(c) the initial estimate of the costs of dismantling and removing the item and restoring the site on which it is located, the obligation for which an entity incurs either when the item is acquired or as a consequence of having used the item during a particular period for purposes other than to produce inventories during that period.
Measurement after recognition: An entity shall choose either the cost model or the revaluation model as its accounting policy and shall apply that policy to an entire class of property, plant and equipment.
Cost model: After recognition as an asset, an item of property, plant and equipment shall be carried at its cost less any accumulated depreciation and any accumulated impairment losses.
Revaluation model: After recognition as an asset, an item of property, plant and equipment whose fair value can be measured reliably shall be carried at a revalued amount, being its fair value at the date of the revaluation less any subsequent accumulated depreciation and subsequent accumulated impairment losses. Revaluations shall be made with sufficient regularity to ensure that the carrying amount does not differ materially from that which would be determined using fair value at the end of the reporting period.
If an asset’s carrying amount is increased as a result of a revaluation, the increase shall be recognised in other comprehensive income and accumulated in equity under the heading of revaluation surplus. However, the increase shall be recognised in profit or loss to the extent that it reverses a revaluation decrease of the same asset previously recognised in profit or loss.
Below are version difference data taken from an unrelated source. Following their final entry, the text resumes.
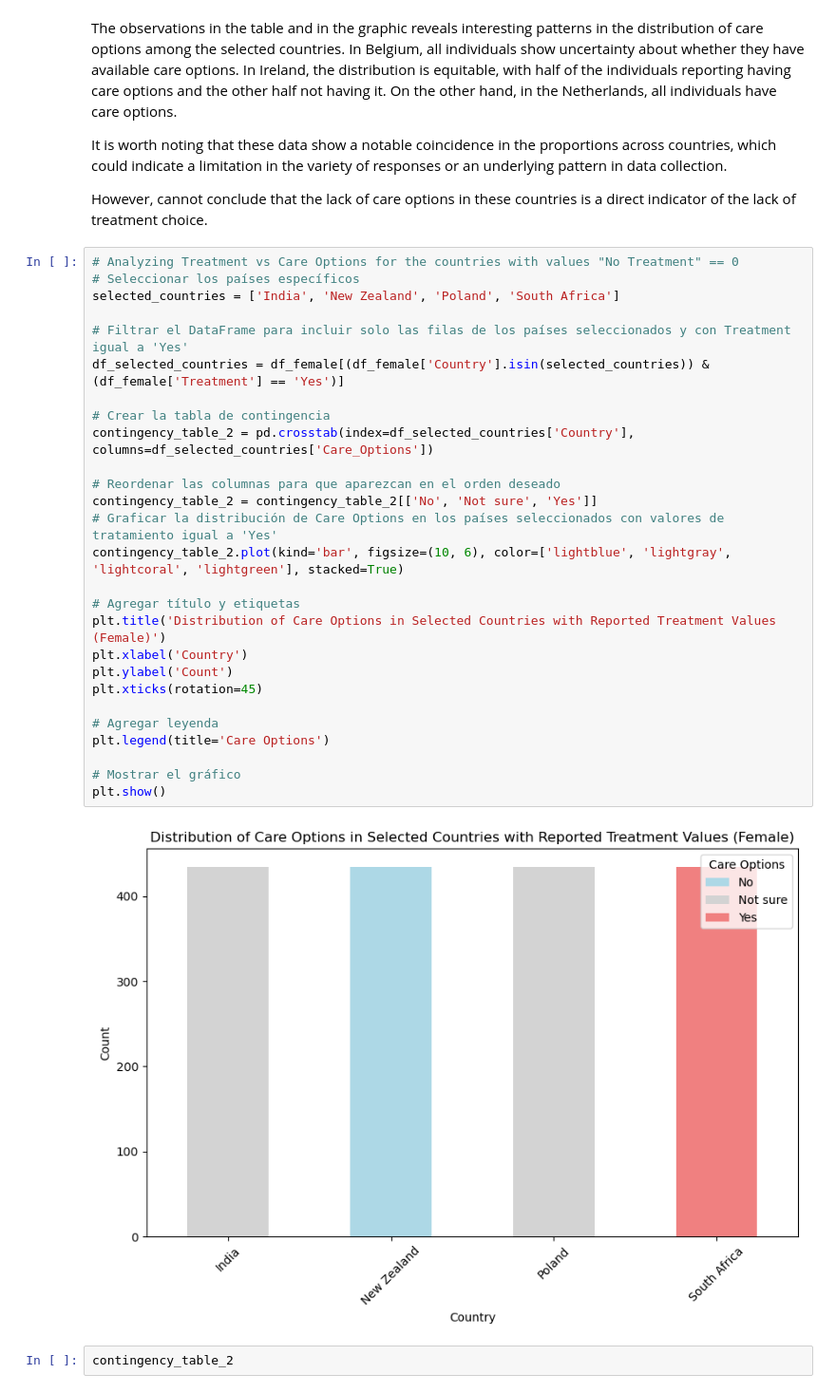
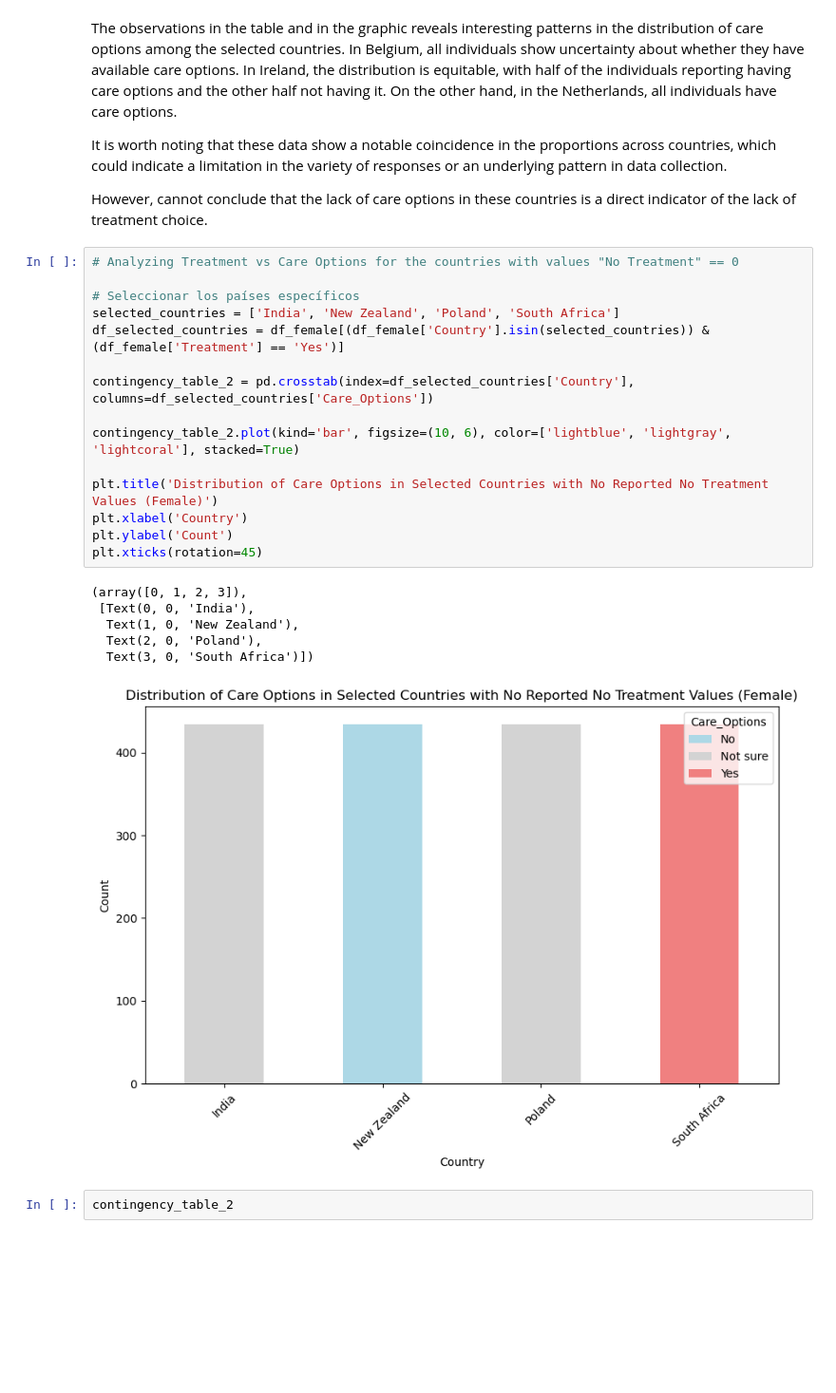
Before and after one commit to celefigs/EDA-milestone-3, a Jupyter notebook: Mental-Health- EDA.ipynb, the cells around one changed output. Shown at 95% size. Cells and saved outputs as stored; diff of their text form; blank space fills up the shorter version.

```diff
--- a/Mental-Health- EDA.ipynb
+++ b/Mental-Health- EDA.ipynb
@@ -202,33 +202,26 @@ It is worth noting that these data show a notable coincidence in the proportions
 However, cannot conclude that the lack of care options in these countries is a direct indicator of the lack of treatment choice.
 # %%
 # Analyzing Treatment vs Care Options for the countries with values "No Treatment" == 0
+
 # Seleccionar los países específicos
 selected_countries = ['India', 'New Zealand', 'Poland', 'South Africa']
-
-# Filtrar el DataFrame para incluir solo las filas de los países seleccionados y con Treatment igual a 'Yes'
 df_selected_countries = df_female[(df_female['Country'].isin(selected_countries)) & (df_female['Treatment'] == 'Yes')]
 
-# Crear la tabla de contingencia
 contingency_table_2 = pd.crosstab(index=df_selected_countries['Country'], columns=df_selected_countries['Care_Options'])
 
-# Reordenar las columnas para que aparezcan en el orden deseado
-contingency_table_2 = contingency_table_2[['No', 'Not sure', 'Yes']]
-# Graficar la distribución de Care Options en los países seleccionados con valores de tratamiento igual a 'Yes'
-contingency_table_2.plot(kind='bar', figsize=(10, 6), color=['lightblue', 'lightgray', 'lightcoral', 'lightgreen'], stacked=True)
+contingency_table_2.plot(kind='bar', figsize=(10, 6), color=['lightblue', 'lightgray', 'lightcoral'], stacked=True)
 
-# Agregar título y etiquetas
-plt.title('Distribution of Care Options in Selected Countries with Reported Treatment Values (Female)')
+plt.title('Distribution of Care Options in Selected Countries with No Reported No Treatment Values (Female)')
 plt.xlabel('Country')
 plt.ylabel('Count')
 plt.xticks(rotation=45)
-
-# Agregar leyenda
-plt.legend(title='Care Options')
-
-# Mostrar el gráfico
-plt.show()
 # %% [output]
+(array([0, 1, 2, 3]),
+ [Text(0, 0, 'India'),
+  Text(1, 0, 'New Zealand'),
+  Text(2, 0, 'Poland'),
+  Text(3, 0, 'South Africa')])
-[figure, old version]
+[figure, new version]
 # %%
 contingency_table_2
 # %% [output]
```
Also changed, not shown: parts of 1 cell of this notebook.
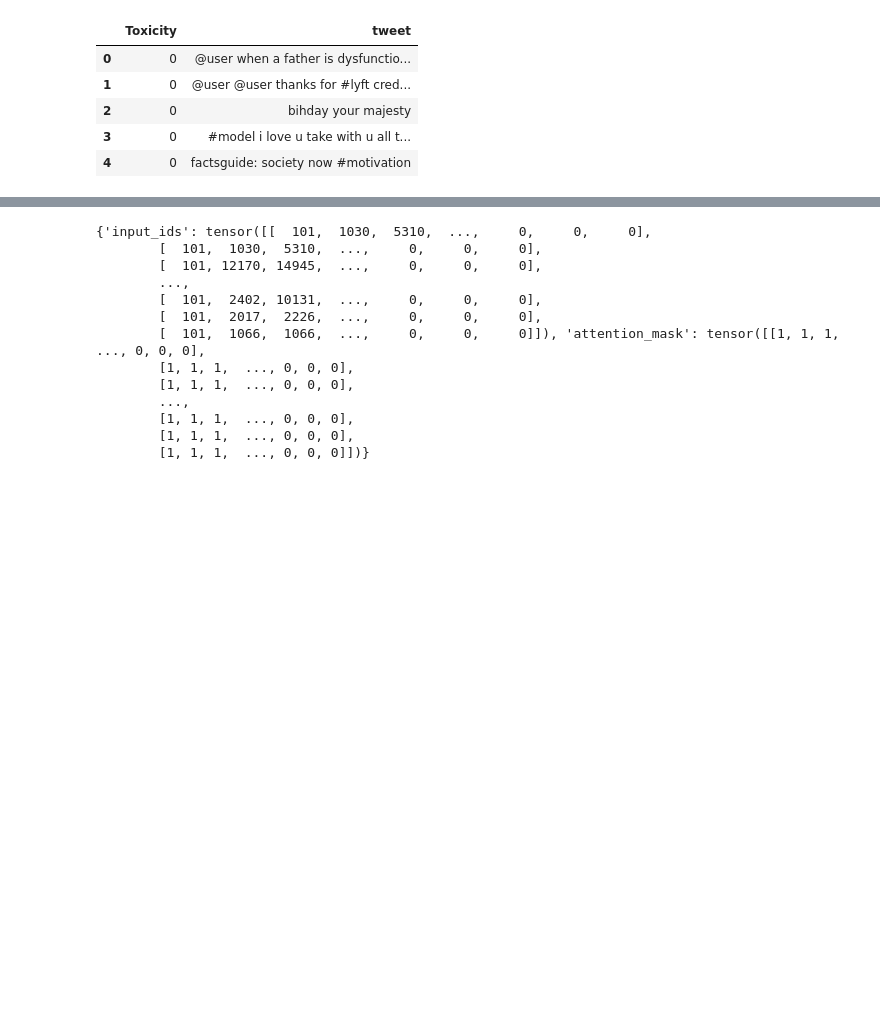
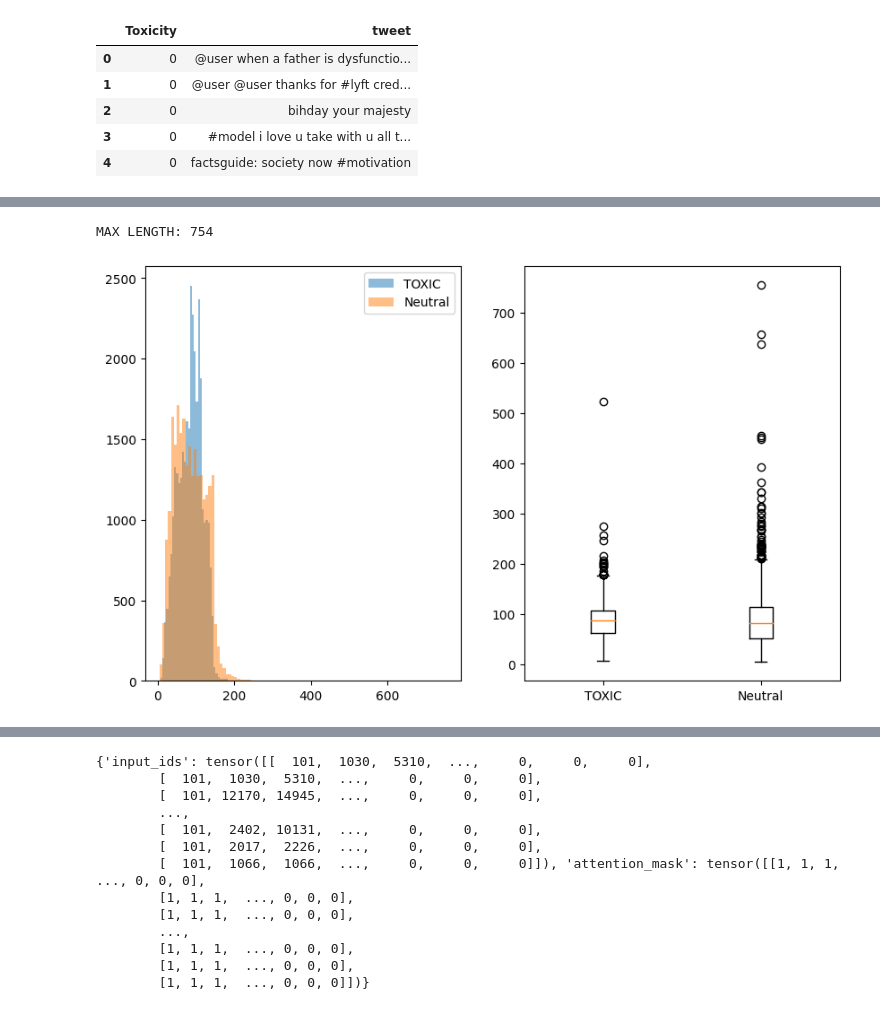
Before and after one commit to omid-sar/Interview-Preparation, a Jupyter notebook: ML_interview/ML_int_twitter_toxic.ipynb, the cells around one changed output, grey strips where cells are left out. Saved outputs shown, nothing was run; the diff lists cells and outputs as text; code cells hidden in the pictures; blank space fills up the shorter version.

```diff
--- a/ML_interview/ML_int_twitter_toxic.ipynb
+++ b/ML_interview/ML_int_twitter_toxic.ipynb
@@ -46 +46,22 @@ become digital marketing and funding ceified#microsoft #ceificate #study #studyi
+# %%
+import matplotlib.pyplot as plt
+
+df = df_org.copy()
+
+df["tweet_len"] = [len(seq) for seq in df_org["tweet"]]
+toxic_len = df[df["Toxicity"] == 0]["tweet_len"]
+norm_len = df[df["Toxicity"] == 1]["tweet_len"]
+
+print("MAX LENGTH:" ,max(df["tweet_len"]))
+
+fig , (ax1, ax2) = plt.subplots(1, 2, figsize=(10,6))
+ax1.hist(toxic_len, bins=100, alpha=0.5, label="TOXIC")
+ax1.hist(norm_len, bins=100, alpha=0.5, label="Neutral")
+ax1.legend()
+
+ax2.boxplot([toxic_len, norm_len], labels=["TOXIC", "Neutral"])
+plt.show()
+# %% [output]
+MAX LENGTH: 754
+[figure, added]
 # %%
```
Also changed, not shown: parts of 6 cells of this notebook.
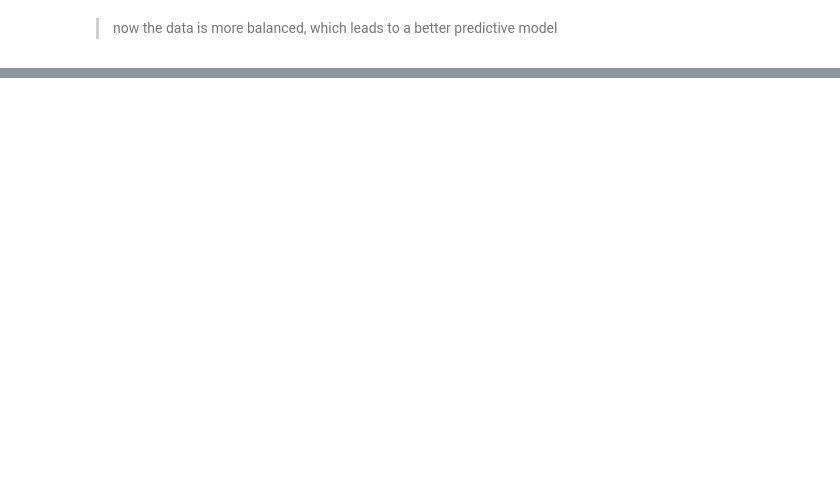
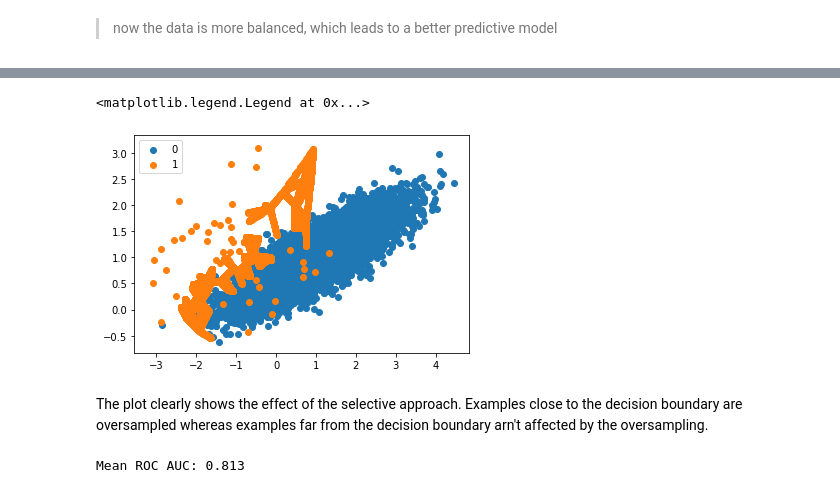
Before and after one commit to Markinger7/ML-Cookbook, a Jupyter notebook: Imbalanced_Classification.ipynb, the cells around one changed output, grey strips where cells are left out. Saved outputs shown, nothing was run; the diff lists cells and outputs as text; code cells hidden in the pictures; blank space fills up the shorter version.

Commit message:
Imbalanced classification using SMOTE

```diff
--- a/Imbalanced_Classification.ipynb
+++ b/Imbalanced_Classification.ipynb
@@ -121,0 +231,23 @@ plt.show()
+# %%
+# creat new data which isn't transformed allready
+X, y = make_classification(n_samples=10000,
+                           n_features=2,
+                           n_redundant=0,
+                           n_clusters_per_class=1,
+                           weights=[0.99],
+                           flip_y=0,
+                           random_state=1)
+# %%
+oversample = BorderlineSMOTE()
+X, y = oversample.fit_resample(X, y)
+# %%
+counter = Counter(y)
+for label, _ in counter.items():
+    row_ix = np.where(y == label)[0]
+    plt.scatter(X[row_ix, 0], X[row_ix, 1], label=str(label))
+plt.legend()
+# %% [output]
+<matplotlib.legend.Legend at 0x...>
+[figure, added]
+# %% [markdown]
+The plot clearly shows the effect of the selective approach. Examples close to the decision boundary are oversampled whereas examples far from the decision boundary arn't affected by the oversampling.
@@ -121,0 +260,4 @@ plt.show()
+# %%
+print('Mean ROC AUC: %.3f' % np.mean(scores))
+# %% [output]
+Mean ROC AUC: 0.813
```
Also changed, not shown: parts of 39 cells of this notebook.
If an asset’s carrying amount is decreased as a result of a revaluation, the decrease shall be recognised in profit or loss. However, the decrease shall be recognised in other comprehensive income to the extent of any credit balance existing in the revaluation surplus in respect of that asset.
Depreciation is the systematic allocation of the depreciable amount of an asset over its useful life. Depreciable amount is the cost of an asset, or other amount substituted for cost, less its residual value. Each part of an item of property, plant and equipment with a cost that is significant in relation to the total cost of the item shall be depreciated separately. The depreciation charge for each period shall be recognised in profit or loss unless it is included in the carrying amount of another asset. The depreciation method used shall reflect the pattern in which the asset’s future economic benefits are expected to be consumed by the entity.
The residual value of an asset is the estimated amount that an entity would currently obtain from disposal of the asset, after deducting the estimated costs of disposal, if the asset were already of the age and in the condition expected at the end of its useful life.
To determine whether an item of property, plant and equipment is impaired, an entity applies IAS 36
Impairment of Assets.
The carrying amount of an item of property, plant and equipment shall be derecognised:
(a) on disposal; or
(b) when no future economic benefits are expected from its use or disposal.